How a Sleep Lab Magnifies Success—By Sharing It

By Sree Roy | Sleep Review | August 24, 2018

Touchette Regional Hospital didn’t plan to start a sleep program. Patients of the Centreville, Ill, facility could have their sleep disorders managed by another hospital’s sleep lab, which was geographically close enough to allow for commuting. But when that hospital relocated, its sleep center moved farther away from Centreville. Now Touchette patients with sleep disorders had nowhere to turn.

Touchette suddenly needed to build a sleep center within Centreville city limits but didn’t have anyone in-house with sleep-specific expertise. Fortunately, Clayton Sleep Institute (CSI), a well-established sleep center in St. Louis, Mo, was only a 30-minute drive away. And since 2005, CSI has run an affiliate program through which its expertise and success are shared with hospital-based and freestanding sleep clinics. CSI accepts affiliate partnerships where it can see a “win-win-win”; that is, a win for the affiliate, a win for the patients, and a win for CSI.

“It’s definitely rewarding,” Matthew Uhles, MS, RPSGT, RST, chief operating officer of CSI, told me over the phone. At Touchette, its newest affiliate, he reviews the patient feedback. “I’ve been overwhelmed by how grateful the patients are,” he said. “It’s an underserved, inner city community. And we’re able to provide a service right in the neighborhood.”

CSI’s affiliate program started serendipitously. In the early 2000s, two nearby sleep centers that needed assistance reached out to CSI. “Based on the success of our clinic, they reached out to us,” Uhles said. “We agreed to partner.” These days, most CSI affiliate referrals come from physician word-of-mouth, typically from doctors who have seen CSI’s work at one site and recommend CSI to another site at which they also have privileges.

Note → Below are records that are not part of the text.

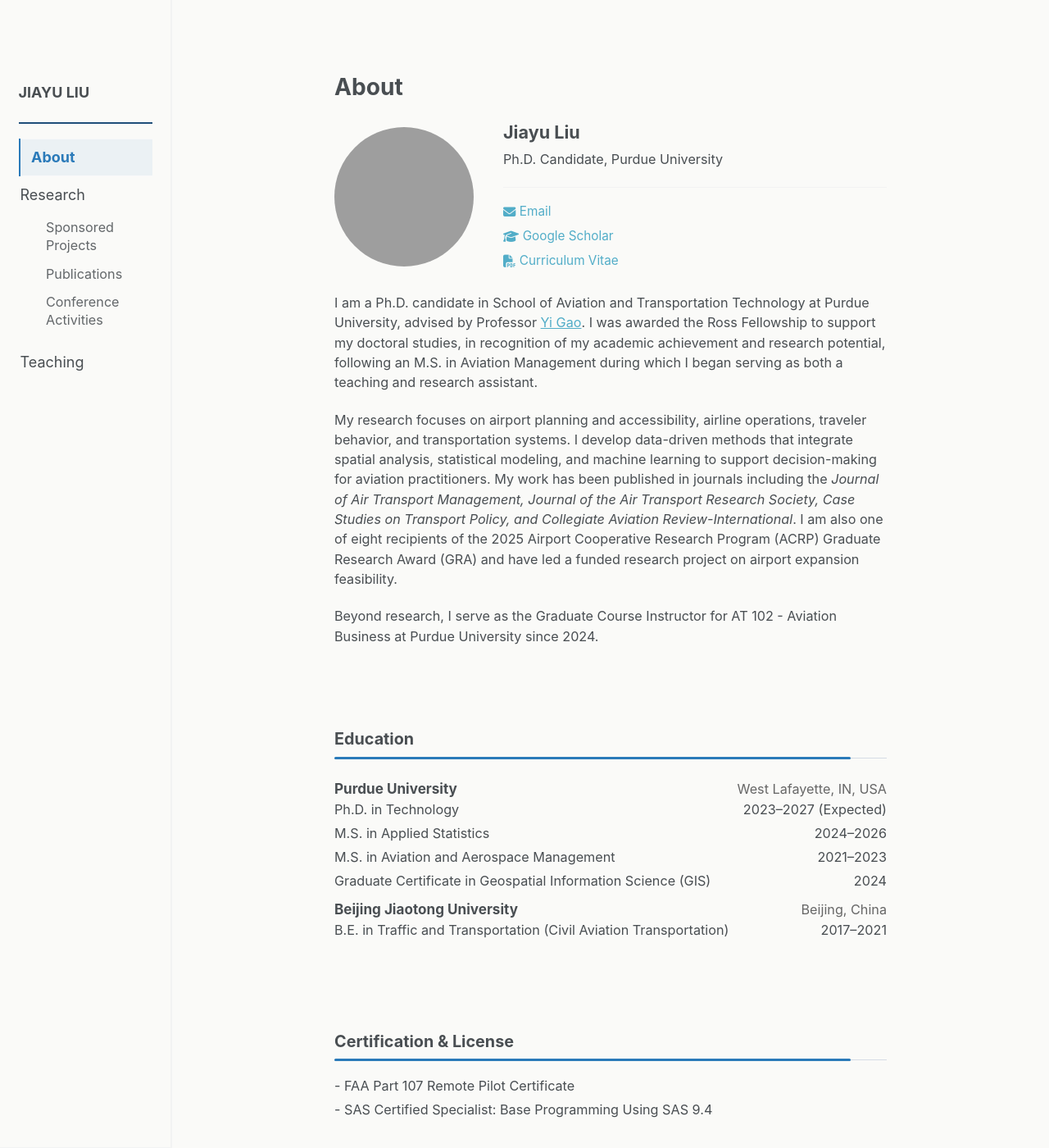
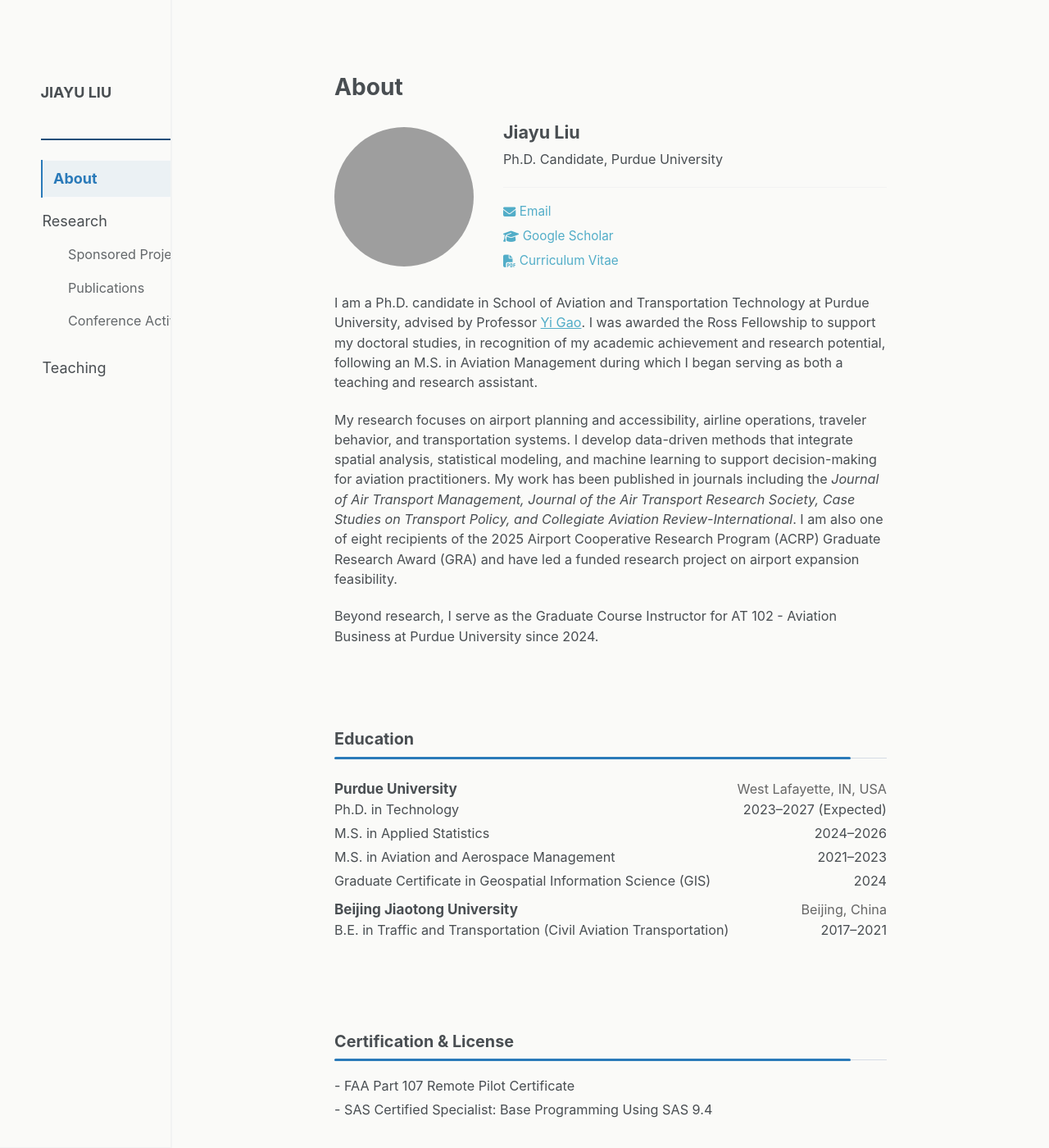
Before and after one commit to liu3309/liu3309.github.io, a Jekyll site: the page built from index.md, in a window 1280 px wide and 1400 px high. Shown: the whole window at 82% size. Built offline with Jekyll 4.4.1, drawn with Linux system fonts in a browser that asks for light colours; a script that is not in the unit is left out.

Commit message:
Update main.scss

```diff
--- a/assets/css/main.scss
+++ b/assets/css/main.scss
@@ -56,9 +56,17 @@
 
 .left-nav__list,
 .left-nav__sublist {
-  margin: 0;
-  padding: 0;
-  list-style: none;
+    display: flex;
+    flex-wrap: wrap;
+
+    gap: 0.35rem 1rem;
+
+    margin: 0;
+    padding-left: 1.5rem;
+
+    /* Make the submenu extend farther to the right */
+    width: calc(100% + 4rem);
+    max-width: none;
 }
 
 .left-nav__item,
```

The affiliate program offers customized solutions. “We’re available to assist in whatever capacity, whether that’s minimum involvement or full turnkey (managing the entire lab for them),” Uhles said. For example, currently one affiliate is asking CSI questions about accreditation as it undergoes the application process, while another is requesting assistance with sterilization compliance prior to a lab inspection, and a third is asking input on blueprints for its lab expansion. “They are getting that knowledge as if I was right down the hall from them,” Uhles said. At least once a month, CSI senior staff visits each affiliate site in person to meet with hospital administration and local CSI staff.

If you manage a successful sleep lab, is launching an affiliate program a viable way to increase your bottom line in an emotionally rewarding way? It could be, but only if you already have a well-oiled infrastructure and a variety of expertise. “It takes people with a wide range of experience and the ability to be adaptable. You never know what the facility will require,” Uhles said, adding that “the ownership of Clayton Sleep have been very supportive of being strategic in setting up the infrastructure and setting aside my time and others’ time.” For example, CSI recently hired a new director of research to take on some of Uhles’ responsibilities so Uhles can devote more time to affiliate partners.

Whether you want to start an affiliate program, or you want to contract with one to help launch (or relaunch) your sleep lab, these programs are one way to take a winning formula and multiply it for the benefit of more patients and communities.

Sree Roy is editor of Sleep Review.

2019-03-01T15:31:33-05:00 Spotlight|